Cassie heads into the fourth grade classroom, which the fourth graders currently share with the first graders because the first grade teacher is held up in Jackson for a few days. Miss Crocker, the fourth grade teacher announces that this year, all the students will get books. This is big news, since most of the students have never handled a book before, other than the family Bible. The Logans are lucky, though, because Mama owns several books. Still, Cassie is excited at the prospect of getting her own book. However, once Miss Crocker reveals the books, Cassie sees that they’re badly worn, and her excitement fades into disappointment.
The fact that Mama owns several books demonstrates the Logan family’s emphasis on storytelling and language, as well as their somewhat higher socioeconomic status relative to other blacks in the novel. They believe that having a mastery of words is important. However, one of the injustices of the school system is that even when the black children receive books to learn from, they’re already badly worn—the refuse deemed no longer fit for white students.
When it’s Little Man’s turn to take a book, he outrages the teacher by asking if he can get a cleaner copy. Miss Crocker accuses him of putting on airs, so Little Man takes his book and goes back to his seat. However, once he flips over the page and sees what’s written inside, he throws his book down and begins stomping on it. Cassie flips open her own copy and sees that there’s a record of who the book has been checked out to and what the condition of the book is. It turns out that the books are checked out to white children until the condition becomes “Very Poor,” at which point they’re given to black children, or “nigra” as it’s written in Cassie’s book.
Little Man’s reaction to the book shows that the Logans raise their children to take pride in who they are—it’s also the reason Cassie finds the term “nigra” offensive. Cassie also jumps to Little Man’s defense because he’s her younger brother and she wants to defend her family.
Cassie tries to explain to Miss Crocker that Little Man is upset because of the chart, but Miss Crocker remains unsympathetic. She just tells Cassie, “That’s what you are” when Cassie tells her about the “nigra” written in her book. Cassie rejects her book too, and she and Little Man both get whipped.
Cassie chooses to be punished with her little brother because she wants to stand up for him and for her own identity. However, Miss Crocker’s reaction to the term “nigra” just demonstrates how deeply the injustices have penetrated their society—even many of the black adults are upholding a structure that’s biased against them.

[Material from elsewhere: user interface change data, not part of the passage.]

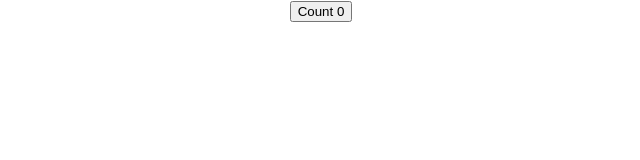
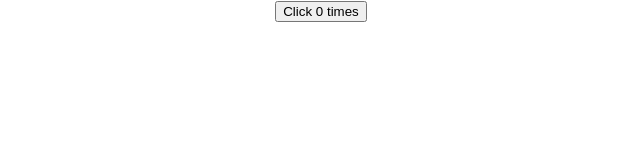
Before and after one commit to vapinedo/React-HooksCodevolution, a React (Create React App) app: page / in a window 1280 px wide. Shown: the top 160 px of the page, without its empty margins (319-959 px from the left). Built offline with nearby package versions, Linux system fonts and the light colour scheme.

Commit message:
[ADD] useEffect after render

```diff
--- a/src/App.js
+++ b/src/App.js
@@ -1,18 +1,10 @@
 import './App.css';
-// import UseStateArray from './components/01-useState/UseStateArray';
-// import UseStateObject from './components/01-useState/UseStateObject';
-// import UseStatePrevState from './components/01-useState/UseStatePrevState';
-// import StateClassComponent from './components/01-useState/StateClassComponent';
-import UseStatePrimitiveValue from './components/01-useState/UseStatePrimitiveValue';
+import UseEffect from './components/02-useEffect/UseEffect';
 
 function App() {
   return (
     <div className="App">
-      {/* <UseStateArray /> */}
-      {/* <UseStateObject /> */}
-      {/* <UseStatePrevState /> */}
-      {/* <StateClassComponent /> */}
-      <UseStatePrimitiveValue />
+      <UseEffect />
     </div>
   );
 }
--- /dev/null
+++ b/src/components/02-useEffect/UseEffect.js
@@ -0,0 +1,19 @@
+import React, { useState, useEffect } from "react";
+
+const UseEffect = () => {
+  const [count, setCount] = useState(0);
+
+  useEffect(() => {
+    document.title = `You clicked ${count} times`
+  })
+
+  return (
+    <div>
+      <button onClick={() => setCount((prevCount) => prevCount + 1)}>
+        Click {count} times
+      </button>
+    </div>
+  );
+};
+
+export default UseEffect;
```
Also changed, not shown: src/components/02-useEffect/EffectWithClassComponent.js (added, +31 -0 lines).
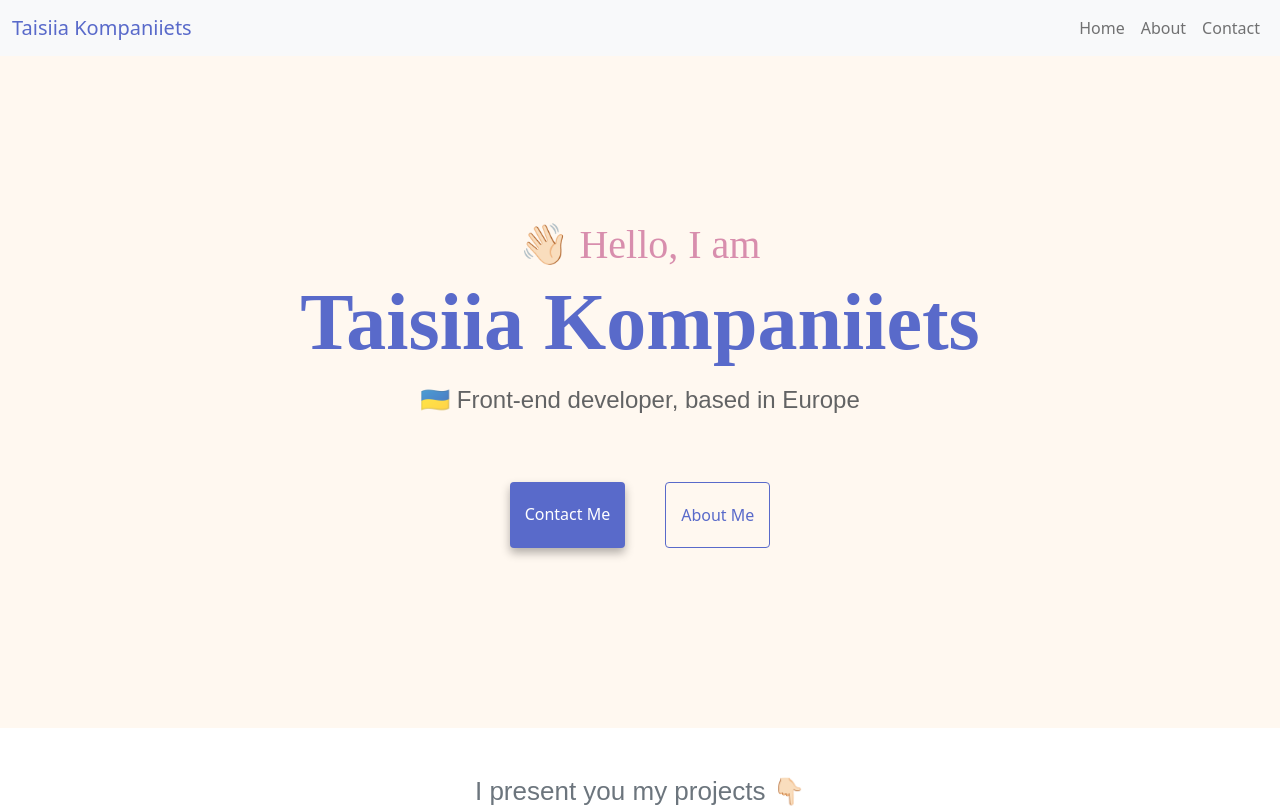
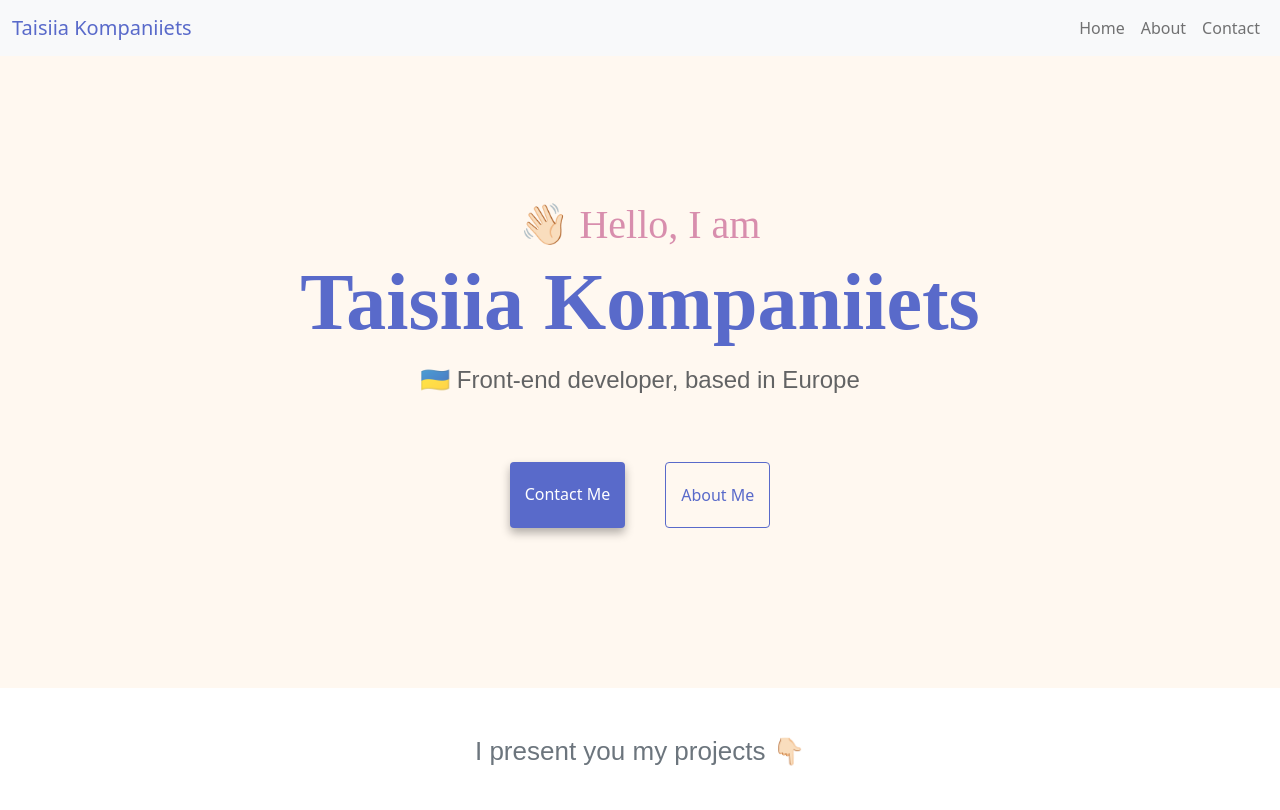
Before and after one commit to TaisiiaK/Portfolio-project, a plain HTML site: page index.html in a window 1280 px wide. Shown: the top 810 px of the page. Drawn offline with nearby package versions, Linux system fonts and the light colour scheme.

Commit message:
change padding hero at about page

```diff
--- a/style.css
+++ b/style.css
@@ -74,7 +74,7 @@ h3 {
 }
 .hero {
   text-align: center;
-  padding: 160px 20px;
+  padding: 140px 20px;
   background: var(--secondary-color);
 }
 .hero h1 {
```
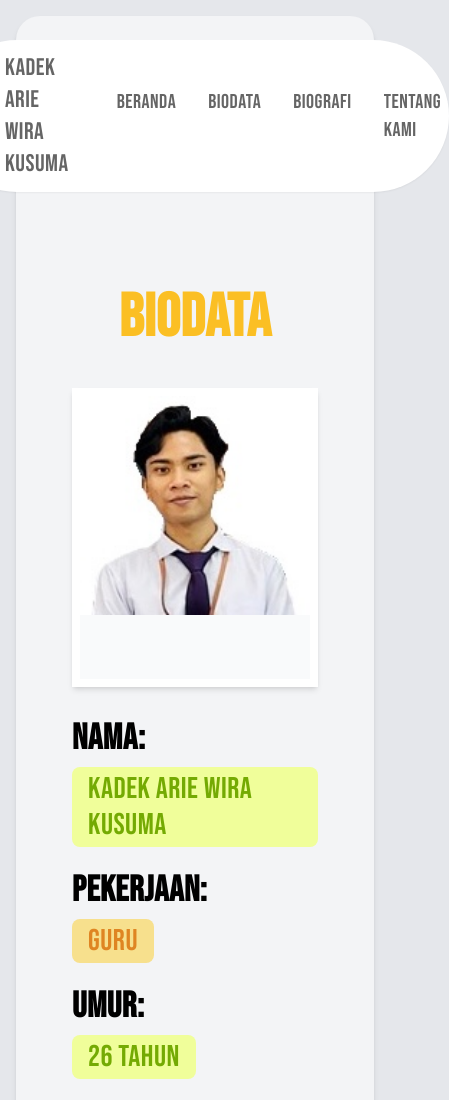
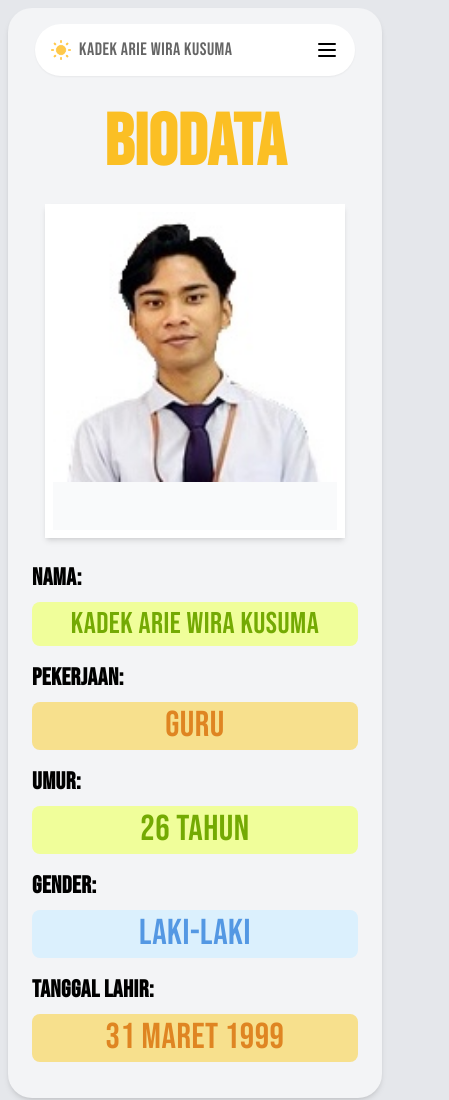
Before and after one commit to komangbayu8818/Biografi-Putu-Arie-Wira-Kusuma-, a plain HTML site: page biodata.html in a window 390 px wide. Shown: the top 1100 px of the page, 449 px wide, since content can reach past the window. Drawn offline with nearby package versions, Linux system fonts and the light colour scheme.

Commit message:
Update biodata.html
Make Responsive

```diff
--- a/biodata.html
+++ b/biodata.html
@@ -28,22 +28,51 @@
         </script>
     </head>
 
-    <body class="min-h-screen bg-gray-200 flex flex-col items-center justify-center p-4 font-bebas overflow-x-hidden">
+    <body class="min-h-screen bg-gray-200 flex flex-col items-center justify-center p-2 sm:p-4 font-bebas overflow-x-hidden">
         <!-- Main content container - ENLARGED -->
-        <div class="w-full max-w-6xl bg-gray-100 rounded-3xl p-10 md:p-16 pt-6 md:pt-6 shadow-md relative min-h-[80vh]">
+        <div class="w-full max-w-6xl bg-gray-100 rounded-3xl p-4 sm:p-8 md:p-16 pt-4 md:pt-6 shadow-md relative min-h-[80vh]">
             <!-- Header with centered navbar -->
-        <div class="flex justify-center mb-24">
-            <!-- Rounded navbar container -->
-            <div class="bg-white px-8 py-3 rounded-full shadow-sm flex items-center gap-2">
+            <div class="flex justify-center mb-8 sm:mb-16 md:mb-24">
+                <!-- Mobile menu button (visible only on small screens) -->
+                <div class="md:hidden w-full flex justify-center">
+                    <div class="bg-white px-4 py-3 rounded-full shadow-sm flex items-center justify-between w-full max-w-xs">
+                        <div class="flex items-center gap-2">
+                            <img src="./images/sun-icon.webp" alt="Sun icon" class="w-5 h-5">
+                            <div class="font-medium text-black opacity-60 text-lg font-bebas hover:opacity-100 transition-opacity duration-300">
+                                <a href="https://www.instagram.com/ariewira_?utm_source=ig_web_button_share_sheet&igsh=ZDNlZDc0MzIxNw==">KADEK ARIE WIRA KUSUMA</a>
+                            </div>
+                        </div>
+
+                        <button id="mobileMenuButton" class="text-black focus:outline-none">
+                            <svg xmlns="http://www.w3.org/2000/svg" class="h-6 w-6" fill="none" viewBox="0 0 24 24" stroke="currentColor">
+                                <path stroke-linecap="round" stroke-linejoin="round" stroke-width="2" d="M4 6h16M4 12h16M4 18h16" />
+                            </svg>
+                        </button>
+                    </div>
+                </div>
+
+                <!-- Mobile menu (hidden by default) -->
+                <div id="mobileMenu" class="hidden md:hidden absolute top-20 left-0 right-0 z-50 mx-auto w-4/5 bg-white rounded-xl shadow-lg p-4">
+                    <nav class="flex flex-col gap-4 text-xl font-bebas">
+                        <a href="index.html" class="text-black opacity-60 hover:opacity-100 transition-opacity duration-300 py-2 border-b border-gray-100 text-center">BERANDA</a>
+                        <a href="biodata.html" class="text-black opacity-60 hover:opacity-100 transition-opacity duration-300 py-2 border-b border-gray-100 text-center">BIODATA</a>
+                        <a href="biografi.html" class="text-black opacity-60 hover:opacity-100 transition-opacity duration-300 py-2 border-b border-gray-100 text-center">BIOGRAFI</a>
+                        <a href="tentang-kami.html" class="text-black opacity-60 hover:opacity-100 transition-opacity duration-300 py-2 text-center">TENTANG KAMI</a>
+                    </nav>
+                </div>
+
+                <!-- Desktop navbar (hidden on small screens) -->
+                <div class="hidden md:flex bg-white px-8 py-3 rounded-full shadow-sm items-center gap-2">
                     <!-- Sun icon to the left of the name -->
                     <img src="./images/sun-icon.webp" alt="Sun icon" class="w-6 h-6">
 
                     <!-- Name in navbar -->
-            <div class="font-medium text-black opacity-60 mr-10 text-2xl md:text-2xl font-bebas hover:opacity-100 transition-opacity duration-300"><a href="https://www.instagram.com/ariewira_?utm_source=ig_web_button_share_sheet&igsh=ZDNlZDc0MzIxNw==">KADEK ARIE WIRA KUSUMA</a></div>
+                    <div class="font-medium text-black opacity-60 mr-10 text-2xl font-bebas hover:opacity-100 transition-opacity duration-300">
+                        <a href="https://www.instagram.com/ariewira_?utm_source=ig_web_button_share_sheet&igsh=ZDNlZDc0MzIxNw==">KADEK ARIE WIRA KUSUMA</a>
+                    </div>
 
                     <!-- Navigation links -->
                     <nav class="flex gap-8 text-xl md:text-2xl font-bebas">
-                <!-- <a href="#" class="font-bold text-black">BERANDA</a> -->
                         <a href="index.html" class="text-black opacity-60 hover:opacity-100 transition-opacity duration-300">BERANDA</a>
                         <a href="biodata.html" class="text-black opacity-60 hover:opacity-100 transition-opacity duration-300">BIODATA</a>
                         <a href="biografi.html" class="text-black opacity-60 hover:opacity-100 transition-opacity duration-300">BIOGRAFI</a>
@@ -53,50 +82,50 @@
             </div>
 
             <!-- Main content -->
-            <div class="flex flex-col items-center px-4 md:px-10">
+            <div class="flex flex-col items-center px-2 sm:px-4 md:px-10">
                 <!-- BIODATA heading -->
-            <h2 class="text-amber-400 text-6xl md:text-7xl font-bold mb-10 font-bebas text-center">BIODATA</h2>
+                <h2 class="text-amber-400 text-7xl sm:text-7xl md:text-7xl font-bold mb-6 sm:mb-10 font-bebas text-center">BIODATA</h2>
 
                 <!-- Profile content -->
-            <div class="flex flex-col md:flex-row gap-8 w-full">
+                <div class="flex flex-col md:flex-row gap-6 sm:gap-8 w-full">
                     <!-- Profile photo -->
-                <div class="md:w-1/3">
-                    <div class="bg-white p-2 shadow-md">
-                        <img src="./images/dek.jpg" alt="Profile Photo" class="w-full">
-                        <div class="h-16 bg-gray-50"></div>
+                    <div class="md:w-1/3 flex justify-center md:justify-start">
+                        <div class="bg-white p-2 shadow-md max-w-[300px]">
+                            <img src="./images/dek.jpg" alt="Profile Photo" class="w-80">
+                            <div class="h-12 sm:h-16 bg-gray-50"></div>
                         </div>
                     </div>
 
                     <!-- Personal information -->
-                <div class="md:w-2/3 flex flex-col gap-6 justify-center">
+                    <div class="md:w-2/3 flex flex-col gap-4 sm:gap-6 justify-center mb-5">
                         <!-- Name -->
                         <div class="flex flex-col md:flex-row items-start md:items-center gap-2">
-                        <h3 class="text-4xl font-bold">NAMA:</h3>
-                        <div class="bg-[#F0FE9A] text-[#74AA03] px-4 py-1 text-3xl rounded-lg">KADEK ARIE WIRA KUSUMA</div>
+                            <h3 class="text-2xl sm:text-3xl md:text-4xl font-bold">NAMA:</h3>
+                            <div class="bg-[#F0FE9A] text-[#74AA03] px-3 sm:px-4 py-1 text-3xl sm:text-2xl md:text-3xl rounded-lg w-full md:w-auto text-center md:text-left">KADEK ARIE WIRA KUSUMA</div>
                         </div>
 
                         <!-- Occupation -->
                         <div class="flex flex-col md:flex-row items-start md:items-center gap-2">
-                    <h3 class="text-4xl font-bold">PEKERJAAN:</h3>
-                    <div class="bg-[#F7E08D] text-[#DF8522] px-4 py-1 text-3xl rounded-lg">GURU</div>
+                            <h3 class="text-2xl sm:text-3xl md:text-4xl font-bold">PEKERJAAN:</h3>
+                            <div class="bg-[#F7E08D] text-[#DF8522] px-3 sm:px-4 py-1 text-4xl sm:text-2xl md:text-3xl rounded-lg w-full md:w-auto text-center md:text-left">GURU</div>
                         </div>
 
                         <!-- Age -->
                         <div class="flex flex-col md:flex-row items-start md:items-center gap-2">
-                    <h3 class="text-4xl font-bold">UMUR:</h3>
-                    <div class="bg-[#F0FE9A] text-[#74AA03] px-4 py-1 text-3xl rounded-lg">26 TAHUN</div>
+                            <h3 class="text-2xl sm:text-3xl md:text-4xl font-bold">UMUR:</h3>
+                            <div class="bg-[#F0FE9A] text-[#74AA03] px-3 sm:px-4 py-1 text-4xl sm:text-2xl md:text-3xl rounded-lg w-full md:w-auto text-center md:text-left">26 TAHUN</div>
                         </div>
 
                         <!-- Gender -->
                         <div class="flex flex-col md:flex-row items-start md:items-center gap-2">
-                    <h3 class="text-4xl font-bold">GENDER:</h3>
-                    <div class="bg-[#DBF0FD] text-[#5498E3] px-4 py-1 text-3xl rounded-lg">LAKI-LAKI</div>
+                            <h3 class="text-2xl sm:text-3xl md:text-4xl font-bold">GENDER:</h3>
+                            <div class="bg-[#DBF0FD] text-[#5498E3] px-3 sm:px-4 py-1 text-4xl sm:text-2xl md:text-3xl rounded-lg w-full md:w-auto text-center md:text-left">LAKI-LAKI</div>
                         </div>
 
                         <!-- Birth date -->
                         <div class="flex flex-col md:flex-row items-start md:items-center gap-2">
-                    <h3 class="text-4xl font-bold">TANGGAL LAHIR:</h3>
-                    <div class="bg-[#F7E08D] text-[#DF8522] px-4 py-1 text-3xl rounded-lg">31 MARET 1999</div>
+                            <h3 class="text-2xl sm:text-3xl md:text-4xl font-bold">TANGGAL LAHIR:</h3>
+                            <div class="bg-[#F7E08D] text-[#DF8522] px-3 sm:px-4 py-1 text-4xl sm:text-2xl md:text-3xl rounded-lg w-full md:w-auto text-center md:text-left">31 MARET 1999</div>
                         </div>
                     </div>
                 </div>
@@ -104,8 +133,24 @@
         </div>
 
         <!-- Footer with gray background -->
-        <div class="static mt-3.5 mb-0 bottom-0 w-screen  py-3 text-center text-gray-600 text-sm font-bebas">
+        <div class="static mt-3.5 mb-0 bottom-0 w-screen py-2 sm:py-3 text-center text-gray-600 text-md font-bebas">
             © KELOMPOK 2 | X RPL 2 | 2025
         </div>
+
+        <!-- JavaScript for mobile menu toggle -->
+        <script>
+            document.addEventListener('DOMContentLoaded', function() {
+                const mobileMenuButton = document.getElementById('mobileMenuButton');
+                const mobileMenu = document.getElementById('mobileMenu');
+
+                mobileMenuButton.addEventListener('click', function() {
+                    if (mobileMenu.classList.contains('hidden')) {
+                        mobileMenu.classList.remove('hidden');
+                    } else {
+                        mobileMenu.classList.add('hidden');
+                    }
+                });
+            });
+        </script>
     </body>
 </html>
```
Lines whose indentation alone changed are shown as unchanged.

Cassie tries to tell her mother about the incident when class lets out, but Miss Crocker gets there first, and Cassie overhears their conversation. Mama doesn’t seem to be very upset at her children, however, which frustrates Miss Crocker. Mama then glues paper in the books to cover up the charts, telling Miss Crocker that maybe they shouldn’t just accept the way things are. Miss Crocker, however, disapproves of Mama and thinks of her as a radical. Mama glues paper over the charts in all the books in her seventh grade class.
Mama has her own quietly dignified way of dealing with racial injustices. She glues over the offensive panels in the books, even though Miss Crocker warns her that she’ll get in trouble for vandalizing school property. Though she doesn’t say so, it’s clear that Mama understands Cassie and Little Man’s reaction to the books.